===== Provided records
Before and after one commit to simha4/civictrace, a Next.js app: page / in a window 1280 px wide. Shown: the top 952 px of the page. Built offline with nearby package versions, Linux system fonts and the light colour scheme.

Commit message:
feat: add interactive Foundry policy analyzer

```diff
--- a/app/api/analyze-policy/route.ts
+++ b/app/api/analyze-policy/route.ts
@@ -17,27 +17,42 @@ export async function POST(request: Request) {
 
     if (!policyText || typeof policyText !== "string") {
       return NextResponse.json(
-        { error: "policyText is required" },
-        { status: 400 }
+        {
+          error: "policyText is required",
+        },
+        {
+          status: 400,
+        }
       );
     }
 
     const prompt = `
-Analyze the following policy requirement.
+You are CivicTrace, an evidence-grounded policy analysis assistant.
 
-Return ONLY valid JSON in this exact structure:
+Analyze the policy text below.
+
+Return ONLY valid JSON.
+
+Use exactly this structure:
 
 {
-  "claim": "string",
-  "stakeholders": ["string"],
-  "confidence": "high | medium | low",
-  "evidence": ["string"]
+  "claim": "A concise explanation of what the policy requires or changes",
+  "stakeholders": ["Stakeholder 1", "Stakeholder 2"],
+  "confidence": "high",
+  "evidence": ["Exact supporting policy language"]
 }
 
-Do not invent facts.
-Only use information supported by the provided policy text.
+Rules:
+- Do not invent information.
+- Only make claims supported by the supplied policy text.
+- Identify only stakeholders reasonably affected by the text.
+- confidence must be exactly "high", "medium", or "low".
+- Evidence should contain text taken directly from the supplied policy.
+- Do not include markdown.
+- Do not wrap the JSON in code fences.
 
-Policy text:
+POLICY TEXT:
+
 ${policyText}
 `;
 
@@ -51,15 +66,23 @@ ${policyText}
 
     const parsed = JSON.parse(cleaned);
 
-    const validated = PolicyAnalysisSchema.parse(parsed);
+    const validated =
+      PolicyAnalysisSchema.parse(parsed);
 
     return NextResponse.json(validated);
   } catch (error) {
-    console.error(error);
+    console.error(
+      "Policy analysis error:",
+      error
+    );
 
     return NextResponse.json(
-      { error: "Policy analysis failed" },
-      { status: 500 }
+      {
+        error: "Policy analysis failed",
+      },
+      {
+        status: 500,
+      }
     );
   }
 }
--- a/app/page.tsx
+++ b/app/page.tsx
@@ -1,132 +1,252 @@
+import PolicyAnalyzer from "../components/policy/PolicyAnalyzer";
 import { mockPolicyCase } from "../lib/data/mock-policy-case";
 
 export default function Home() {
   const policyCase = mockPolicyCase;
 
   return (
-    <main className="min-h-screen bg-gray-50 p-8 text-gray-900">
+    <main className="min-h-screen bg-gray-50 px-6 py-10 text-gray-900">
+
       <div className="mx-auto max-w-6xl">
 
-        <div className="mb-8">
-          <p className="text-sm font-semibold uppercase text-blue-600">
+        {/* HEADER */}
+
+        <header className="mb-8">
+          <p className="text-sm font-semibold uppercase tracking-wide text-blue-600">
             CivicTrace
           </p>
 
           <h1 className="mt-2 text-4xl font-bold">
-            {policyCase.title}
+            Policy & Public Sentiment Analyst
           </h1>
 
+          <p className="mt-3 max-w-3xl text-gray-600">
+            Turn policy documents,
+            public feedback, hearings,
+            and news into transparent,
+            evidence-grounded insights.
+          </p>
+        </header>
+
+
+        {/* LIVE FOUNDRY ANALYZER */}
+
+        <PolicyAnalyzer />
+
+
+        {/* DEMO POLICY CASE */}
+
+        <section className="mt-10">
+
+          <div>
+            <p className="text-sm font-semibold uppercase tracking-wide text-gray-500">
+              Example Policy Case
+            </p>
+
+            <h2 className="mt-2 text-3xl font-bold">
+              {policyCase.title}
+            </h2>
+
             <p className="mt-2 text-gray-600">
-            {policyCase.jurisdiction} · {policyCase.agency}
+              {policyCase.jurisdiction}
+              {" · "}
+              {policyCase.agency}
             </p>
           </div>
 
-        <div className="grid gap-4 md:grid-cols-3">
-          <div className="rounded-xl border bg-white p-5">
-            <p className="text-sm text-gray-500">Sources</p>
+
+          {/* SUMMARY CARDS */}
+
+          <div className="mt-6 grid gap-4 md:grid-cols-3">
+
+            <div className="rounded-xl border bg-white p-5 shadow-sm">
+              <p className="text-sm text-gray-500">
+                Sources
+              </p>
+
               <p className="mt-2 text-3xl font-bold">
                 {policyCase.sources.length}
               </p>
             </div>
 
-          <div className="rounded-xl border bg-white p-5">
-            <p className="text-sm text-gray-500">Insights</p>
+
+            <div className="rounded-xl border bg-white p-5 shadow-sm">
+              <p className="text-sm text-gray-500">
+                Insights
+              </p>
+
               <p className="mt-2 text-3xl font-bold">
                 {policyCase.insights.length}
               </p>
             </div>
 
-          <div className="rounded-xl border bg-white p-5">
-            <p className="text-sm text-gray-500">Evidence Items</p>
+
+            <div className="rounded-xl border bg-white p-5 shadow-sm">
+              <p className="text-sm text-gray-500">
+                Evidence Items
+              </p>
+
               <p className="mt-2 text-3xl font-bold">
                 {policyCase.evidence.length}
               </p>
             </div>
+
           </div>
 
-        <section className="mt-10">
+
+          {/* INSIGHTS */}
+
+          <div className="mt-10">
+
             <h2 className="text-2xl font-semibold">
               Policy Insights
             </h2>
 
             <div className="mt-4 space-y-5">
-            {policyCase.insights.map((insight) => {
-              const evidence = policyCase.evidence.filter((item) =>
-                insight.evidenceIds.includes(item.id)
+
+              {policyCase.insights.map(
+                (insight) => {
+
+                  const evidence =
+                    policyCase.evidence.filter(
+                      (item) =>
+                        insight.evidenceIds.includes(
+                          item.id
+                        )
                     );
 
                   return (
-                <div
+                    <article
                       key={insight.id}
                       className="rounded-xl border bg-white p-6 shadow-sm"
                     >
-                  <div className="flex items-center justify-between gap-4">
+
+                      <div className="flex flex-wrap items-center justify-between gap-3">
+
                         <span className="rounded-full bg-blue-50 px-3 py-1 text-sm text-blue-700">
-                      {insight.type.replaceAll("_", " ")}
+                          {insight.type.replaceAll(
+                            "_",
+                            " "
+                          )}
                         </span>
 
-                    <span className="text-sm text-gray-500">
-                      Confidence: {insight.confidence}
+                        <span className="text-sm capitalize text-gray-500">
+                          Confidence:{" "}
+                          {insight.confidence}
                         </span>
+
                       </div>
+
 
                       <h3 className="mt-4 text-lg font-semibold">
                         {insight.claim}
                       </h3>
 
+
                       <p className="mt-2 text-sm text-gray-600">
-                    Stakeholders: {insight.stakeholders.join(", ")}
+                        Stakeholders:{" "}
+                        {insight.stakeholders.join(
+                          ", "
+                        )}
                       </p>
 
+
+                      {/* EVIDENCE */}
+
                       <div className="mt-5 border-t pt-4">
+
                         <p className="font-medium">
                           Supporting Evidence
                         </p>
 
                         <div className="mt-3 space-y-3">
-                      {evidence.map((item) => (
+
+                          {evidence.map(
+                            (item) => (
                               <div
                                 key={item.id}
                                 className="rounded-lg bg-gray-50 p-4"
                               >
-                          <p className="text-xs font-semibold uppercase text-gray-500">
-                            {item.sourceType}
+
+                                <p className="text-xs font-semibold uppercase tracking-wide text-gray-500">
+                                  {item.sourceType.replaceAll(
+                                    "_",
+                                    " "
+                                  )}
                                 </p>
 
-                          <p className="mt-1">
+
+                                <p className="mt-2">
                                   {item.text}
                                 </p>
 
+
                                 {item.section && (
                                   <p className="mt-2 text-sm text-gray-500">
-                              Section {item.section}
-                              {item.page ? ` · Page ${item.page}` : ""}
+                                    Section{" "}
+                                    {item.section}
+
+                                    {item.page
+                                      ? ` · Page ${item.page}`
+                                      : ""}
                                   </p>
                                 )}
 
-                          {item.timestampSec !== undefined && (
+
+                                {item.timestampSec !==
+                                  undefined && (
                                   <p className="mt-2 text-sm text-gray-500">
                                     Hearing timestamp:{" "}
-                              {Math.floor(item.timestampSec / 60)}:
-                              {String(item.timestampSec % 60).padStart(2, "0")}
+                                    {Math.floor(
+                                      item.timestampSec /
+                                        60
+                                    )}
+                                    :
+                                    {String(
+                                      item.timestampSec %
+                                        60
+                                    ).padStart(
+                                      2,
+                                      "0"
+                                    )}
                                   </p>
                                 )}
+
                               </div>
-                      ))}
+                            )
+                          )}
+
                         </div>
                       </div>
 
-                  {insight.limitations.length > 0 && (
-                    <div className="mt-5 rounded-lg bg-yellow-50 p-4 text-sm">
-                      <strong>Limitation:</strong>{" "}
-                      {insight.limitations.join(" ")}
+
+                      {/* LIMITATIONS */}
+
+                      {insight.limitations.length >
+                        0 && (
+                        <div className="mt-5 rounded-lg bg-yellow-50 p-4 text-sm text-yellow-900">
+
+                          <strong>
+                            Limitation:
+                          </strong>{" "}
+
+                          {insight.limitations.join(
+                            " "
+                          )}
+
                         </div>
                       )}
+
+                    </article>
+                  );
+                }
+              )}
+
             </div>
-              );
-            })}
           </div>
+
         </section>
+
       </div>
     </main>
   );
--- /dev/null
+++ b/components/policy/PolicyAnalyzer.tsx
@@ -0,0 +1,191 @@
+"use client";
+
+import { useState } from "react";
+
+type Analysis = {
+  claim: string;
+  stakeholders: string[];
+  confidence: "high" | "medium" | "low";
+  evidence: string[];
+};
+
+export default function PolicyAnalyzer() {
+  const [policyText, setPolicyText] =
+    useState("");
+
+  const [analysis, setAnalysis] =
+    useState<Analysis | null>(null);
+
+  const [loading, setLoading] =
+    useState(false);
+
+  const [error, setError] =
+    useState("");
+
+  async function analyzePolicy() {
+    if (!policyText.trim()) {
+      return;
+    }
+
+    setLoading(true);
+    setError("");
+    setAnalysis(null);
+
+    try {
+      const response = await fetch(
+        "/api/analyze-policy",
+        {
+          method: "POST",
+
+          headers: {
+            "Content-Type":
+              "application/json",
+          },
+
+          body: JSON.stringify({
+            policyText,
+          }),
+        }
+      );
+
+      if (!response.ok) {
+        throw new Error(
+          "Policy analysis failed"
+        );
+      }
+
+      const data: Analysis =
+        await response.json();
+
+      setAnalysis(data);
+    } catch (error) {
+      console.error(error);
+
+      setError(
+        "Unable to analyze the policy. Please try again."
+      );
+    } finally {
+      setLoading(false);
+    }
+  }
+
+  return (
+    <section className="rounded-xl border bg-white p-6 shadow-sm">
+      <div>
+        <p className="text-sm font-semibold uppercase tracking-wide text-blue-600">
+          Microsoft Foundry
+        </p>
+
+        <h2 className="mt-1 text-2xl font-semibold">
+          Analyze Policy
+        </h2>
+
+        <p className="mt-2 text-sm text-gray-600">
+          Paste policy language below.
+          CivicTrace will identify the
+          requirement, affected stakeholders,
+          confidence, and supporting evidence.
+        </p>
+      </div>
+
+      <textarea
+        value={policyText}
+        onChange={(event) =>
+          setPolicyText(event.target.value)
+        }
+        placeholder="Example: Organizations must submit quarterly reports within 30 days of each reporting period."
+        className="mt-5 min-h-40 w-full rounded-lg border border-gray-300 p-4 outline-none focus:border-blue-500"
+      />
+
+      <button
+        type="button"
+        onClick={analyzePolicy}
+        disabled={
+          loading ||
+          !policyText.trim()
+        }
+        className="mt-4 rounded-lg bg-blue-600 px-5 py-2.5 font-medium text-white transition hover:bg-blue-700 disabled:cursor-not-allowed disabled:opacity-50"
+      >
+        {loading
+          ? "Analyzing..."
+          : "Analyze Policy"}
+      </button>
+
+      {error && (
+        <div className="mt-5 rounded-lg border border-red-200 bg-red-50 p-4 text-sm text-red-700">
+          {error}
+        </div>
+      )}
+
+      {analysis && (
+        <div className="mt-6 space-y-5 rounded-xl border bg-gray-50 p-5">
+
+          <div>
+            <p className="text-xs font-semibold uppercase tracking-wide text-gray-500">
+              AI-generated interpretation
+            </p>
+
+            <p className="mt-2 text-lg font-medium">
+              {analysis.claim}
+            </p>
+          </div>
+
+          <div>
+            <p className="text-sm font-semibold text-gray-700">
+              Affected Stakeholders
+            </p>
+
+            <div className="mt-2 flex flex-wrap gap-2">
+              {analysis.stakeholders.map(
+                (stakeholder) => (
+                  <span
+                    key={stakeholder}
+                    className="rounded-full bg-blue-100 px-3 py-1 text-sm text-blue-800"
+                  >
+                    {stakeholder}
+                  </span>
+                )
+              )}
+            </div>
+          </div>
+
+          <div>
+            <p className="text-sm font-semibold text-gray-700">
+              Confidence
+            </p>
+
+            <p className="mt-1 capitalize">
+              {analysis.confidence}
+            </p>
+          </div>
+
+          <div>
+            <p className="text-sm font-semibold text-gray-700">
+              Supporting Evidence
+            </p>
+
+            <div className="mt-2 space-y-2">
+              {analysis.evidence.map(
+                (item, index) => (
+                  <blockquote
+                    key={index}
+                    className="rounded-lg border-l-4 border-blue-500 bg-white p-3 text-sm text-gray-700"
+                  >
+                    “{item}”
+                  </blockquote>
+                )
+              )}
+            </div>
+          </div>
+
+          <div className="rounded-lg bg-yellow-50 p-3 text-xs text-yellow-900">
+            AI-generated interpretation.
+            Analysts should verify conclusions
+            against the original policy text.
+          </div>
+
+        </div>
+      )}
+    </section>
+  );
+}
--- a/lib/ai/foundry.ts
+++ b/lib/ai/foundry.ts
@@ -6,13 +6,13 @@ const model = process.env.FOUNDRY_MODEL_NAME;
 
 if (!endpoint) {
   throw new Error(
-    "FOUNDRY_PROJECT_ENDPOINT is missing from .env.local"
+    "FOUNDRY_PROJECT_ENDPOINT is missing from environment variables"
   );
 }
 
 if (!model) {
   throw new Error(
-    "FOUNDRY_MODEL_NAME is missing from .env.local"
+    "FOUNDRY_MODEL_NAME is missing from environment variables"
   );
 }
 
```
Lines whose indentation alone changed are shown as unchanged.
==========
Brief => Determine how many of the lines above hold the word "length", and output that number by itself.

Answer => 5